- **ACTION ITEM**: Copy every line of the following data that includes the string "datasets".

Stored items
##############################
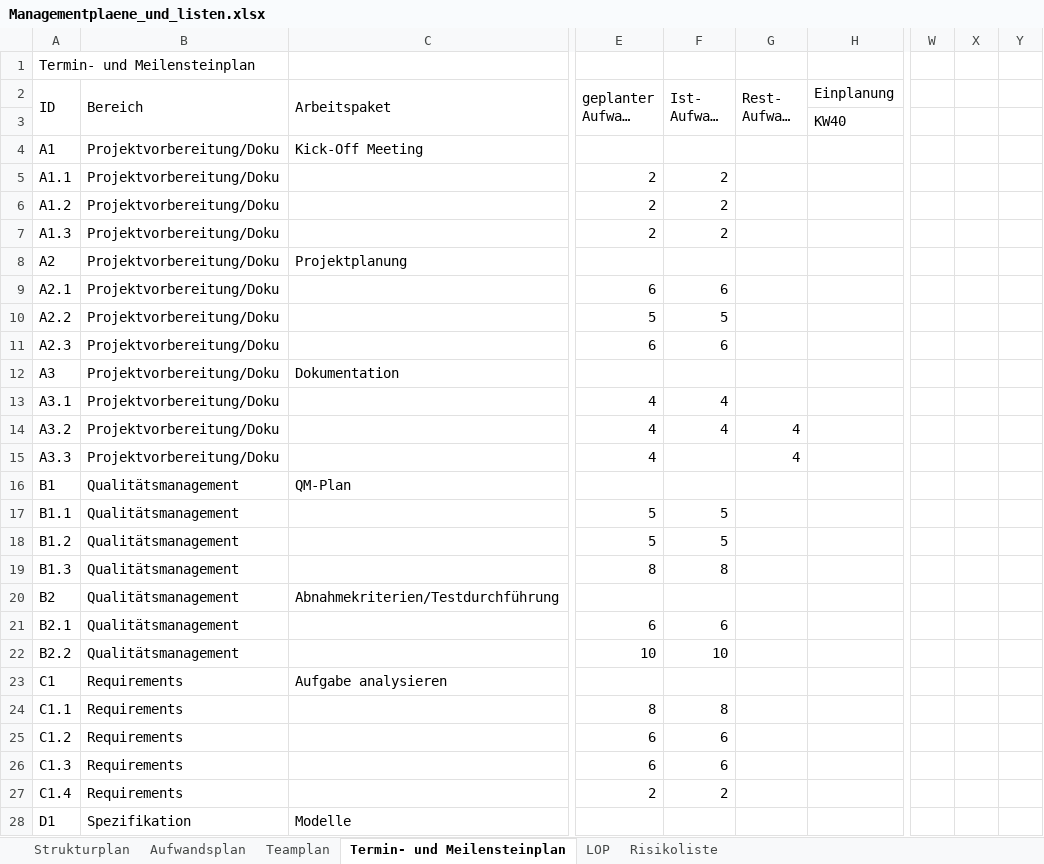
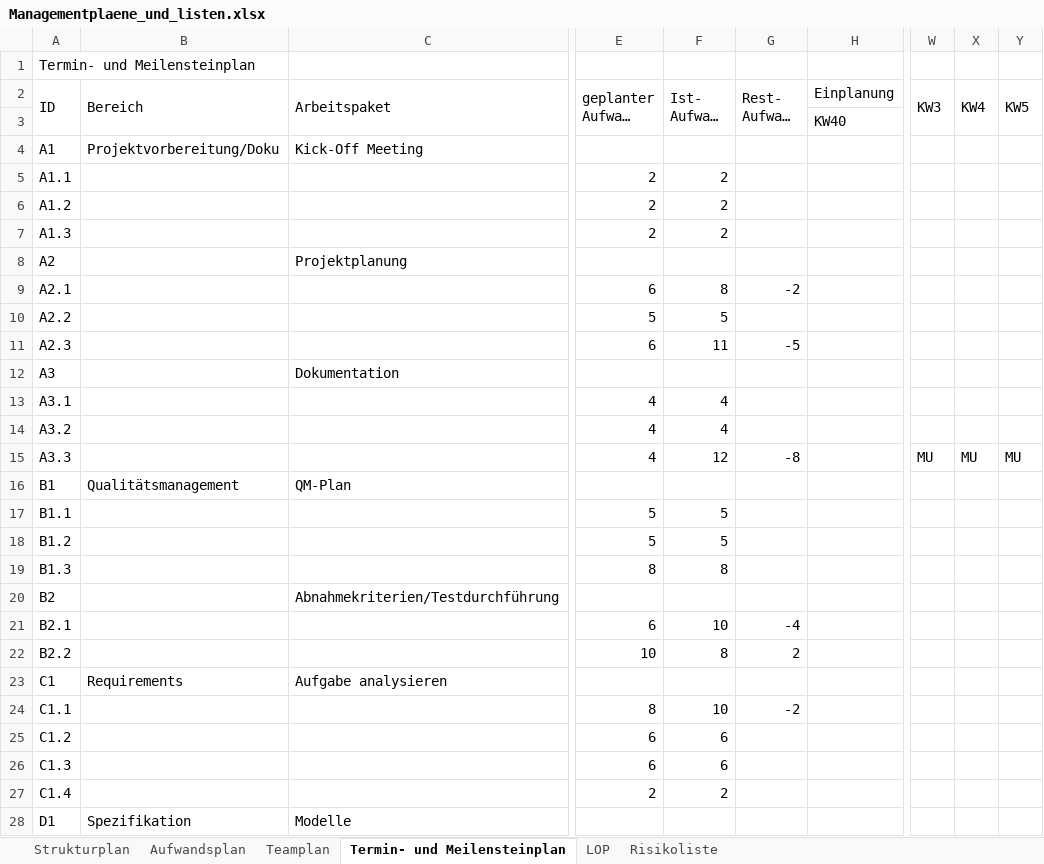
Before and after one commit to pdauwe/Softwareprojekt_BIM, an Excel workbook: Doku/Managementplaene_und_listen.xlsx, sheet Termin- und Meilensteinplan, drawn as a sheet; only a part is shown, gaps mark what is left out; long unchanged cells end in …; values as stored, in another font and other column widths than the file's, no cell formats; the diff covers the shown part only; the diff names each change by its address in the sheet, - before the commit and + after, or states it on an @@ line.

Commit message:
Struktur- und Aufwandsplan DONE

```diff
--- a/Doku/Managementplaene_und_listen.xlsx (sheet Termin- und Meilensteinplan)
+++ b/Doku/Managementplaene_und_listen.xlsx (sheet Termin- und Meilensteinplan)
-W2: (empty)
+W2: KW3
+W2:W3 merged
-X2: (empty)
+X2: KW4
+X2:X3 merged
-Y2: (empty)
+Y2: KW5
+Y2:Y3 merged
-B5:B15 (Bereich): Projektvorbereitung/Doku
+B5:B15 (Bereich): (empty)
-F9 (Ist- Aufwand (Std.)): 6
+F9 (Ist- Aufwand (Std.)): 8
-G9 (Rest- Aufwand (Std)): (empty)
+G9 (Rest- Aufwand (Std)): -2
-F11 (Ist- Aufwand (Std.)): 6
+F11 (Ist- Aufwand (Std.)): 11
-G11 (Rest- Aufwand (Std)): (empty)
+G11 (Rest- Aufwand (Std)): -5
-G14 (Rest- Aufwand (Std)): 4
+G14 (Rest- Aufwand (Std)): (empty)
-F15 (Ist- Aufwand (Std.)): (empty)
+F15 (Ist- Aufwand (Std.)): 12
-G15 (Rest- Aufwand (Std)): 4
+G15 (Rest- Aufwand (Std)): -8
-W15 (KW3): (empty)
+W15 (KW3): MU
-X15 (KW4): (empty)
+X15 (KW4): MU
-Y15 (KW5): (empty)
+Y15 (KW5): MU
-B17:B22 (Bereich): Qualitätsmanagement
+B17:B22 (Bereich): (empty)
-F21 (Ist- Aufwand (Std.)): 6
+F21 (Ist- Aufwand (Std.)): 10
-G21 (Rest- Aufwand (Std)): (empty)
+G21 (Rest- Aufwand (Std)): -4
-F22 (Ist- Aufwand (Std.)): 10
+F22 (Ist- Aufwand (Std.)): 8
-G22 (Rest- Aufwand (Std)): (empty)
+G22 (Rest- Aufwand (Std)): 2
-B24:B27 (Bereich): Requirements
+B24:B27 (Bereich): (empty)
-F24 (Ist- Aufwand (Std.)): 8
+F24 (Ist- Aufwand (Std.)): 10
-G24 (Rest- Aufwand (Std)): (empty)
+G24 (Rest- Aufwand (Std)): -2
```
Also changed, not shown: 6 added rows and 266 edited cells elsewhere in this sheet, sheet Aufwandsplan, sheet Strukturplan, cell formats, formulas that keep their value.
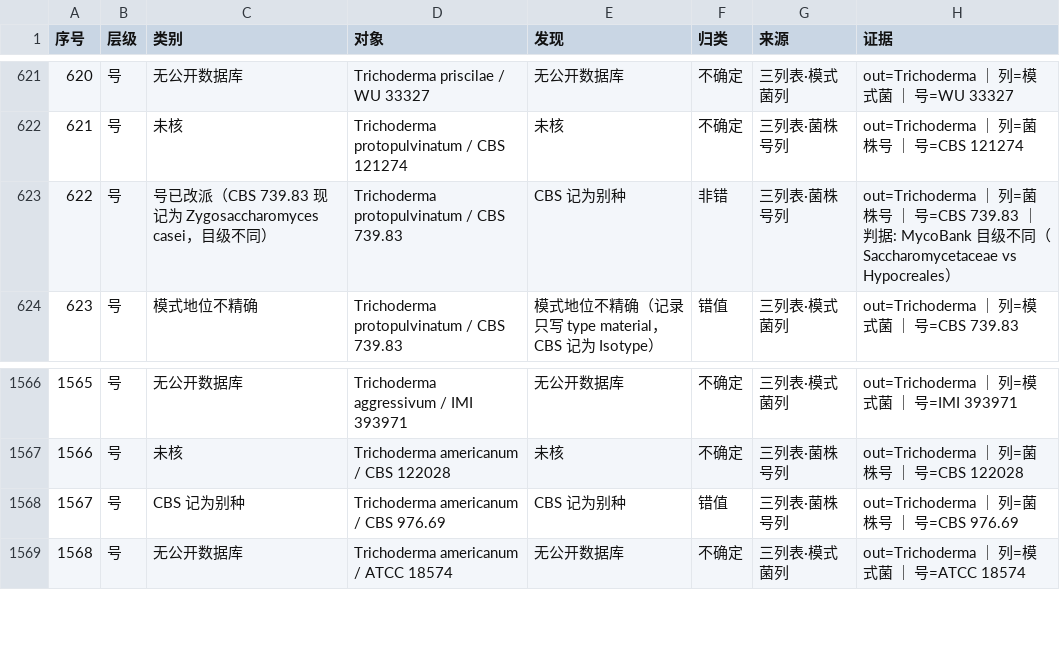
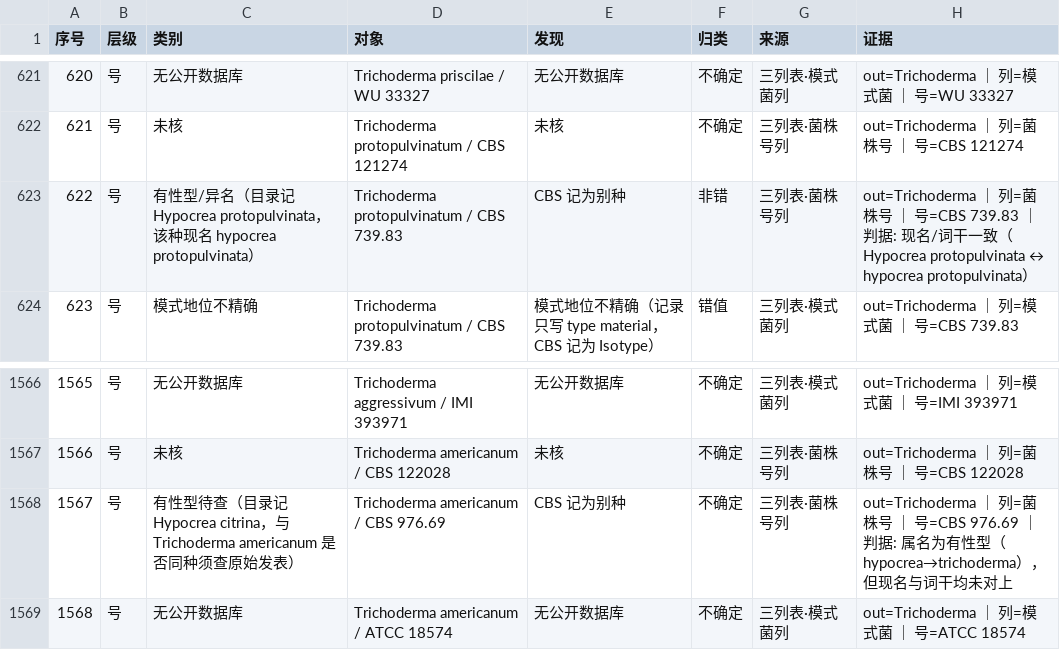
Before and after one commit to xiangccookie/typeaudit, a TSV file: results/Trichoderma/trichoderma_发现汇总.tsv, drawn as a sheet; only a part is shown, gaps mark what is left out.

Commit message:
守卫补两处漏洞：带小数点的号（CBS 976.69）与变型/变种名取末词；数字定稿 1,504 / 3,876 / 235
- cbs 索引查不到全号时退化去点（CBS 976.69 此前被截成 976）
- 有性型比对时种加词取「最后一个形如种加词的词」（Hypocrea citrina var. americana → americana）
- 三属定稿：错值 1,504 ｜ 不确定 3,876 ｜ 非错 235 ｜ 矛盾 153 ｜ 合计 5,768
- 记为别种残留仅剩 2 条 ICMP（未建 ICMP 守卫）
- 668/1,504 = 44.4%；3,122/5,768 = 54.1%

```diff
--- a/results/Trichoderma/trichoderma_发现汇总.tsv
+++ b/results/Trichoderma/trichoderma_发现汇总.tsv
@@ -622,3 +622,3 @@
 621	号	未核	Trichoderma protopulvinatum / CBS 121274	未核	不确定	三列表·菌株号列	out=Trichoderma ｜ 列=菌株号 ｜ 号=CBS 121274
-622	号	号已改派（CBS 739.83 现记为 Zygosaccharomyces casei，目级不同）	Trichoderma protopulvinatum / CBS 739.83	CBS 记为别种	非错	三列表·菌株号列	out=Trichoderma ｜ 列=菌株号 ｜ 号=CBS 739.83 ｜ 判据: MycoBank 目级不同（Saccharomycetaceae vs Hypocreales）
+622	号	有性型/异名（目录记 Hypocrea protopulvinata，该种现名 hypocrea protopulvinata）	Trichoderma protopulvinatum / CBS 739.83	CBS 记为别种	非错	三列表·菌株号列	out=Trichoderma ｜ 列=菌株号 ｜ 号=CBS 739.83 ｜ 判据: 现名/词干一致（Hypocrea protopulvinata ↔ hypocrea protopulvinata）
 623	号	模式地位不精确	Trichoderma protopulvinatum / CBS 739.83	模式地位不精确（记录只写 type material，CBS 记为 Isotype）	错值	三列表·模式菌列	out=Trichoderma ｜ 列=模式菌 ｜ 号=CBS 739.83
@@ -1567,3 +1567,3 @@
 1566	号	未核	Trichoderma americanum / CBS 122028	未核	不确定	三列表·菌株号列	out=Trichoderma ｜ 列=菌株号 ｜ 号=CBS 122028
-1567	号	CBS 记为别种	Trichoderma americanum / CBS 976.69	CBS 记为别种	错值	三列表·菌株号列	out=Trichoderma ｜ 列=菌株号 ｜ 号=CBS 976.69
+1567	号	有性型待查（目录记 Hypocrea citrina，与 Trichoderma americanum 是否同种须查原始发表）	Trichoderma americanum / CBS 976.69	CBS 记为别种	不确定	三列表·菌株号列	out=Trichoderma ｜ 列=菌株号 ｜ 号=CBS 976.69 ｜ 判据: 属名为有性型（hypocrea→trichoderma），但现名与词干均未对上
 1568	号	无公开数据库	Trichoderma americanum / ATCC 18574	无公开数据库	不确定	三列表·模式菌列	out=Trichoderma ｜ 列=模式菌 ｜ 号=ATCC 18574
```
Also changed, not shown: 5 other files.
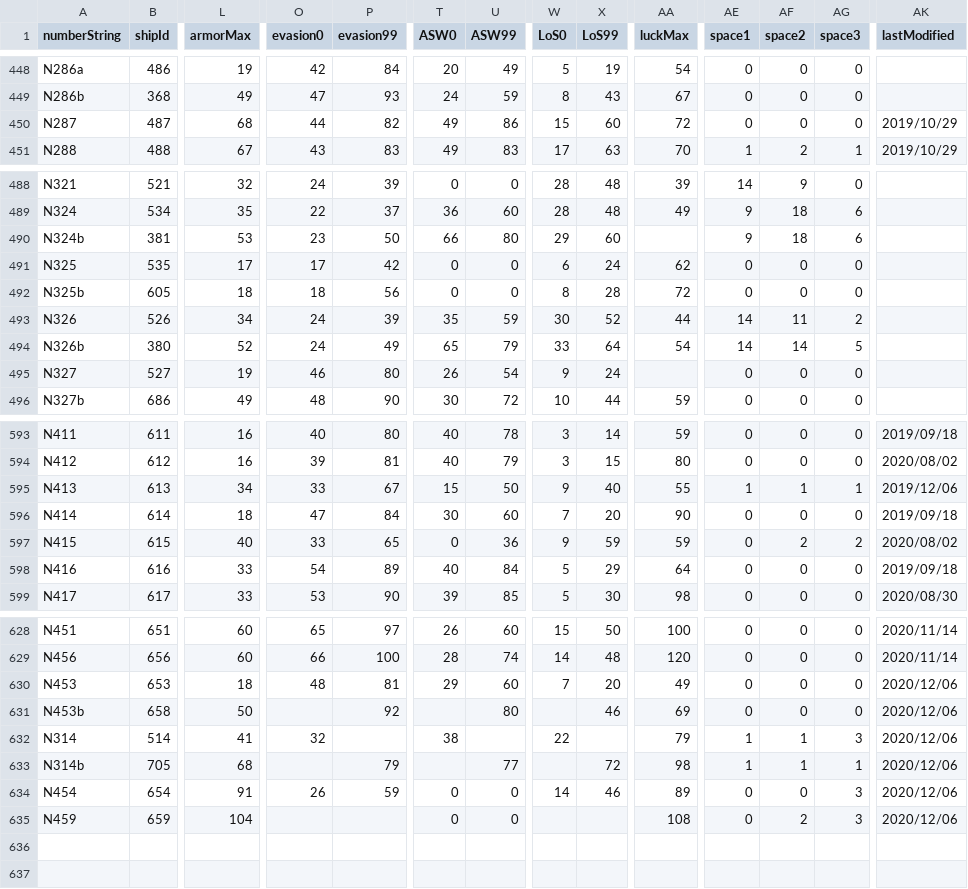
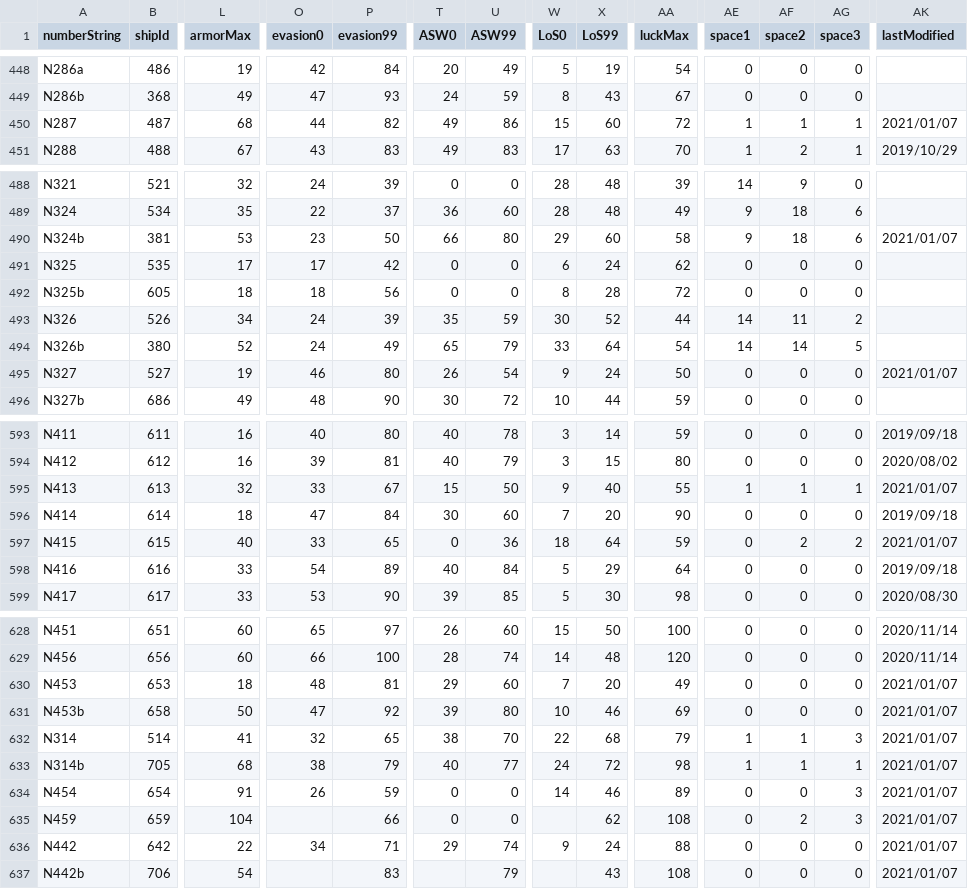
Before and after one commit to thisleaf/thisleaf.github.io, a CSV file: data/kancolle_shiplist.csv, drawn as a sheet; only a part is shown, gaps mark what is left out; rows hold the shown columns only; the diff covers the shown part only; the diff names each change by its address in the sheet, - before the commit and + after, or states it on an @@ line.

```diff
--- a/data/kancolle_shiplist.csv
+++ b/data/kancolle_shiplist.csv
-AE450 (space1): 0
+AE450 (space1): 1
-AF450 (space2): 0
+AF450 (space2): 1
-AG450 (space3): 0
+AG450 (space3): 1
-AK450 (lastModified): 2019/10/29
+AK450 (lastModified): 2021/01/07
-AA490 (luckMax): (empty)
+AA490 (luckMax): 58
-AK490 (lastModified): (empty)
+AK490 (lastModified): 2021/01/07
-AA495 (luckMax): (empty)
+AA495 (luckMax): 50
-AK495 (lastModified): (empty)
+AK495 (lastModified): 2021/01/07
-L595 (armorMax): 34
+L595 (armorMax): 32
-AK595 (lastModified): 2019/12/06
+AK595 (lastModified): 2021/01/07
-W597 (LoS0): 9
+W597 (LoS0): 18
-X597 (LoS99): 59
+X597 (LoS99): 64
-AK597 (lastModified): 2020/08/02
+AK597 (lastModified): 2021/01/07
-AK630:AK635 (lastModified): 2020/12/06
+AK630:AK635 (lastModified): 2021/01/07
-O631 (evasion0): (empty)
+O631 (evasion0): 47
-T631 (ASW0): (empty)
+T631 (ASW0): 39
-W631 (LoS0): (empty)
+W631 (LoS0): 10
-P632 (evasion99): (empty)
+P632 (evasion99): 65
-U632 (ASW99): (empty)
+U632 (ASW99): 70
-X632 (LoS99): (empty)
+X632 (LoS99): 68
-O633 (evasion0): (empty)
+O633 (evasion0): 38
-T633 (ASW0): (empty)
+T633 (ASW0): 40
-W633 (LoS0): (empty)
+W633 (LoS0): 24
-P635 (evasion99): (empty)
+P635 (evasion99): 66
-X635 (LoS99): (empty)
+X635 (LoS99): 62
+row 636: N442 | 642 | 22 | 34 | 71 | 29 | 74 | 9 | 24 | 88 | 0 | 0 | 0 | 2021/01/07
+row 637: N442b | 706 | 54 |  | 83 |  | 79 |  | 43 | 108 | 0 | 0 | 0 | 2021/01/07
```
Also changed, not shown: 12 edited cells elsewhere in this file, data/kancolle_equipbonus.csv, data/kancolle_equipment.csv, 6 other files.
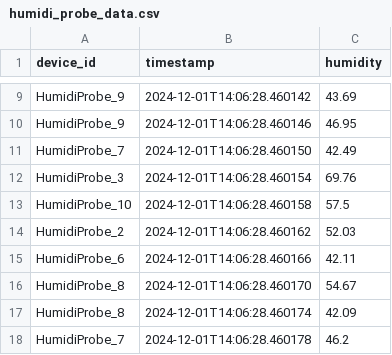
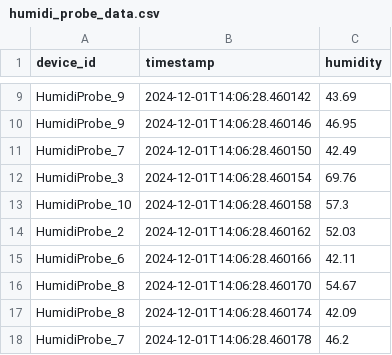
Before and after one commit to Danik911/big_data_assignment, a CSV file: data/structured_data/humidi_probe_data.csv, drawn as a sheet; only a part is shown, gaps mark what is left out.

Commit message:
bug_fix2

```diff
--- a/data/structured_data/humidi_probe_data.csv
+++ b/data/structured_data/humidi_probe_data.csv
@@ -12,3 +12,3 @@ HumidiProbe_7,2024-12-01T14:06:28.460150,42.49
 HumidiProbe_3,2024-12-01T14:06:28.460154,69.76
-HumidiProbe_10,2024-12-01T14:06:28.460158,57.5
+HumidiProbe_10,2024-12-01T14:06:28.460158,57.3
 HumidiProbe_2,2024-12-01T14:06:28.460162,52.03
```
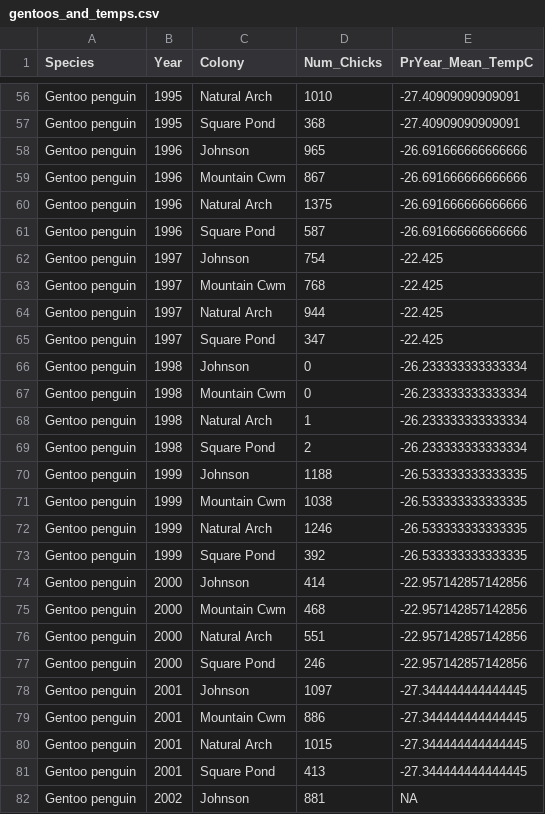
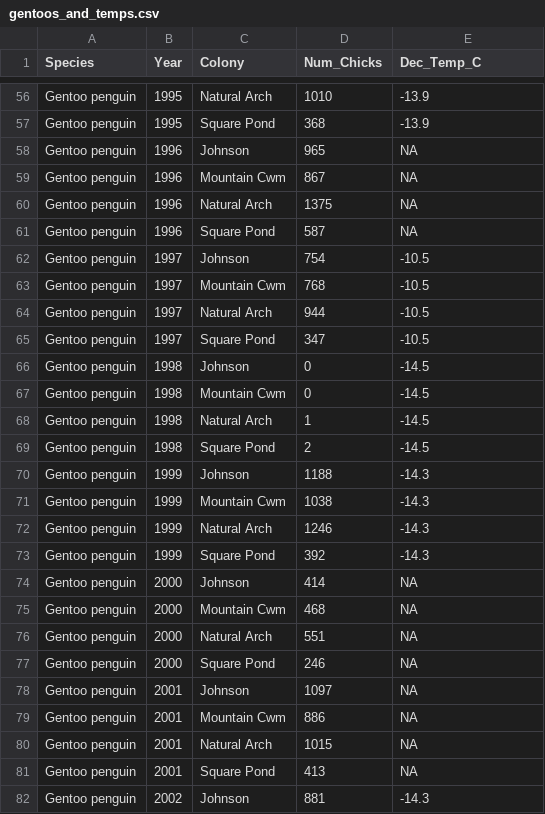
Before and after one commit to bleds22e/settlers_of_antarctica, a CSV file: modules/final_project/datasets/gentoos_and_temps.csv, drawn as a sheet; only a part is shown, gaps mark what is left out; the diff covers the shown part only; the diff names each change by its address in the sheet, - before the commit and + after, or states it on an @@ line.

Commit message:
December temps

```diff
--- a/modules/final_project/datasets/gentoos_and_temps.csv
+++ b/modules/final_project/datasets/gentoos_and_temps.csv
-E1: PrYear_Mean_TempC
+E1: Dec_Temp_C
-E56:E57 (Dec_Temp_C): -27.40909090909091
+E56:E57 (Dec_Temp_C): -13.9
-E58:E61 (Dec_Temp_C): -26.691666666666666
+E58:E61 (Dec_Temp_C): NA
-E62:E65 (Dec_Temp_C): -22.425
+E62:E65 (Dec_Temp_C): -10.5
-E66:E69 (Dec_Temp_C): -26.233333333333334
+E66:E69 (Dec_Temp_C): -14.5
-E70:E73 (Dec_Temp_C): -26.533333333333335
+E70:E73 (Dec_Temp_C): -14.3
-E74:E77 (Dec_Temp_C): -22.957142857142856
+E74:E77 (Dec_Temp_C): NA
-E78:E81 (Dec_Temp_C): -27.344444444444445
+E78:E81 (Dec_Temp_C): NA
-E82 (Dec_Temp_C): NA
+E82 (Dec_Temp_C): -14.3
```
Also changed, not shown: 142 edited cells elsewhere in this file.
##############################
- **EXERCISE RESPONSE**:
Before and after one commit to bleds22e/settlers_of_antarctica, a CSV file: modules/final_project/datasets/gentoos_and_temps.csv, drawn as a sheet; only a part is shown, gaps mark what is left out; the diff covers the shown part only; the diff names each change by its address in the sheet, - before the commit and + after, or states it on an @@ line.
--- a/modules/final_project/datasets/gentoos_and_temps.csv
+++ b/modules/final_project/datasets/gentoos_and_temps.csv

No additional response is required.